The manor of Alne belonged to the Archbishop of York at the time of the Conquest and was subsequently given to the Minster Treasurer. The church dates in large part to c. 1150 and consists of a nave, chancel and west tower. The only substantial later addition is the north aisle. Of particular interest is the south door, although it is now badly eroded. Two of the original three orders survive. The inner order consists of fifteen medallions bearing representations of the zodiac and labours of the months. Nine of the original nineteen medallions, seven with Latin inscriptions, survive of the outer order. They depict animals, both real and imaginary, drawn from a contemporary bestiary. Other 12th century features include the tower arch, corbels on the chancel and the lintel on the priest's door bearing a worn relief of a dragon held by two eagles. A fine Norman font has a band of foliage scrolls.

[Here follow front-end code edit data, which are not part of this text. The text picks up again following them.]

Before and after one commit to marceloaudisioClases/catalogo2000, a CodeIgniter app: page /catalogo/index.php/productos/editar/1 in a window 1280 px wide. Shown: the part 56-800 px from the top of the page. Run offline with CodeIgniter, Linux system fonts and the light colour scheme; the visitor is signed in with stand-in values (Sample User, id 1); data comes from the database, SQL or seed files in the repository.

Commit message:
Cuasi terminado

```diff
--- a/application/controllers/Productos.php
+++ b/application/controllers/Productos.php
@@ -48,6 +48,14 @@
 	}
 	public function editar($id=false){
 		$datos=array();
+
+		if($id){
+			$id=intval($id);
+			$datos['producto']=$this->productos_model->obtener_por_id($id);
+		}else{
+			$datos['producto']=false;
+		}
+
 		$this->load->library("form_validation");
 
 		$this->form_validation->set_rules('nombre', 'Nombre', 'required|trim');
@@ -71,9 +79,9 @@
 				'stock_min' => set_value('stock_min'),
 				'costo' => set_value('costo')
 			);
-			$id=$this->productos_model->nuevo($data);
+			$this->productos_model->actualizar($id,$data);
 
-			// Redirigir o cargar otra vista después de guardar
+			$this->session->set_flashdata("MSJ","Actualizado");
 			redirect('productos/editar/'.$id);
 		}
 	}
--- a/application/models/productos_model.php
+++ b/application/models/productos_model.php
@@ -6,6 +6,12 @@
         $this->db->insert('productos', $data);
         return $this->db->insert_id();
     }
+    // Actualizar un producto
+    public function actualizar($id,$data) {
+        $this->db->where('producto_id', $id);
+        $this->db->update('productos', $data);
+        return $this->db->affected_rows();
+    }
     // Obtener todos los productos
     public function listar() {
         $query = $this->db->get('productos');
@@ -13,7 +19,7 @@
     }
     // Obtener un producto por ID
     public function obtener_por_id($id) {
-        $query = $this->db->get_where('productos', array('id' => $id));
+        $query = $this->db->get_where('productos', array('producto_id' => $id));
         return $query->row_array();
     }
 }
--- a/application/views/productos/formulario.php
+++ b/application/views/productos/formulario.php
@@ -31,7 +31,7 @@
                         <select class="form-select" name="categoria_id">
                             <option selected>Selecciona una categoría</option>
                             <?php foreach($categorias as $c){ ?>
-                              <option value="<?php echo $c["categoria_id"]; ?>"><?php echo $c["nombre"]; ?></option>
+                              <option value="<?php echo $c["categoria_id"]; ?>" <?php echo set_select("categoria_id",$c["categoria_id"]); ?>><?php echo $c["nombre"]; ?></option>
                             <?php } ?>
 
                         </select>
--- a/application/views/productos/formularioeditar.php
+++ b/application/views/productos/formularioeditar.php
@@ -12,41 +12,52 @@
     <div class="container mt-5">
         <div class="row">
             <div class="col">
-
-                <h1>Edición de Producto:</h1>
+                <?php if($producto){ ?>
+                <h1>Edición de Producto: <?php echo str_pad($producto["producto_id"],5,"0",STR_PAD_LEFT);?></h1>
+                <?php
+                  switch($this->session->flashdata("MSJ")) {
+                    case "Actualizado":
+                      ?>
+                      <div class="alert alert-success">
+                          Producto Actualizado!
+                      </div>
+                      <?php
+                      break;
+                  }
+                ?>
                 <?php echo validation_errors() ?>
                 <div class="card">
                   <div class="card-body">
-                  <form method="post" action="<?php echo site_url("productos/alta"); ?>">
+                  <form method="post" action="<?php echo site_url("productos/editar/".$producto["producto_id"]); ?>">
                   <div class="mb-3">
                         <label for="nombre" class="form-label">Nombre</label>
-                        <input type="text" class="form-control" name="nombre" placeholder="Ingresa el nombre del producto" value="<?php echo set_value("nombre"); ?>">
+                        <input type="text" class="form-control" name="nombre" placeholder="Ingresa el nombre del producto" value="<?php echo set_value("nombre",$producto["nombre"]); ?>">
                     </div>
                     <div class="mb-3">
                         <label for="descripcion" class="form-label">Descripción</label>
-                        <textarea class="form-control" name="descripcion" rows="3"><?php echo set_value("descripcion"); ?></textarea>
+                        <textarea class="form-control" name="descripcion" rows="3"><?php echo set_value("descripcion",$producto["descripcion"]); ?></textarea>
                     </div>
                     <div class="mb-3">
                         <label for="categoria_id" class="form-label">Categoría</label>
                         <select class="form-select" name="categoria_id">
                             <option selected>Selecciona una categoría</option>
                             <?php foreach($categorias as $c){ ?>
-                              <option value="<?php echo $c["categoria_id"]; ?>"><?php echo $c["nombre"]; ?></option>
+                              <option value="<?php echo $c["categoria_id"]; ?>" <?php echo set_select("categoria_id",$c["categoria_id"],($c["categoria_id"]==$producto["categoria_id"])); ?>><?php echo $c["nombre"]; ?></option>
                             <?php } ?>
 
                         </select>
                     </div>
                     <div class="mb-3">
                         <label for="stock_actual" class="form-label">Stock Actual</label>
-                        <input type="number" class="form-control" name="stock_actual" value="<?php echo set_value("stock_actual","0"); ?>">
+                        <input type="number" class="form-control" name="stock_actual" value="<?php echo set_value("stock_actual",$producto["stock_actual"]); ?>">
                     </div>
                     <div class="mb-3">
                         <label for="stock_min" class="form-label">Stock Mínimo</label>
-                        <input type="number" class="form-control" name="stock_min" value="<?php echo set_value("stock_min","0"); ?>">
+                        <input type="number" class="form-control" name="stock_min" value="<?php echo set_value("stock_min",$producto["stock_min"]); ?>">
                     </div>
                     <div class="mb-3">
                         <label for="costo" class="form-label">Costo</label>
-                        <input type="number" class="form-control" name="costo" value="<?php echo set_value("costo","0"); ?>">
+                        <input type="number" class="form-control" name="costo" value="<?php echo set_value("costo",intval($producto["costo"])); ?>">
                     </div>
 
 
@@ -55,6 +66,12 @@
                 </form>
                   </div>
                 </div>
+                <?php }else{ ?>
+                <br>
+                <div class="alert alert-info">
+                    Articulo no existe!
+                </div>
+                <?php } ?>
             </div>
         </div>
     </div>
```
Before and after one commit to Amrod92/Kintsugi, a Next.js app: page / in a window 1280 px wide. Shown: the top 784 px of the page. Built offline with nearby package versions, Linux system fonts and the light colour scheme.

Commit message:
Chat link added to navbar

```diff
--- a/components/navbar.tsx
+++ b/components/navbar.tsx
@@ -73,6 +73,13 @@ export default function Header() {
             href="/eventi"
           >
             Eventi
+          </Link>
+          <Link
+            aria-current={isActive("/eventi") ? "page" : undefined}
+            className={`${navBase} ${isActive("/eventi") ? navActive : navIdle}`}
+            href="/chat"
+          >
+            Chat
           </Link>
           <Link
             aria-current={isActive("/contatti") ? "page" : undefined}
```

Pevsner, N., 1966. The Buildings of England, Yorkshire: the North Riding (London, Penguin), 59-60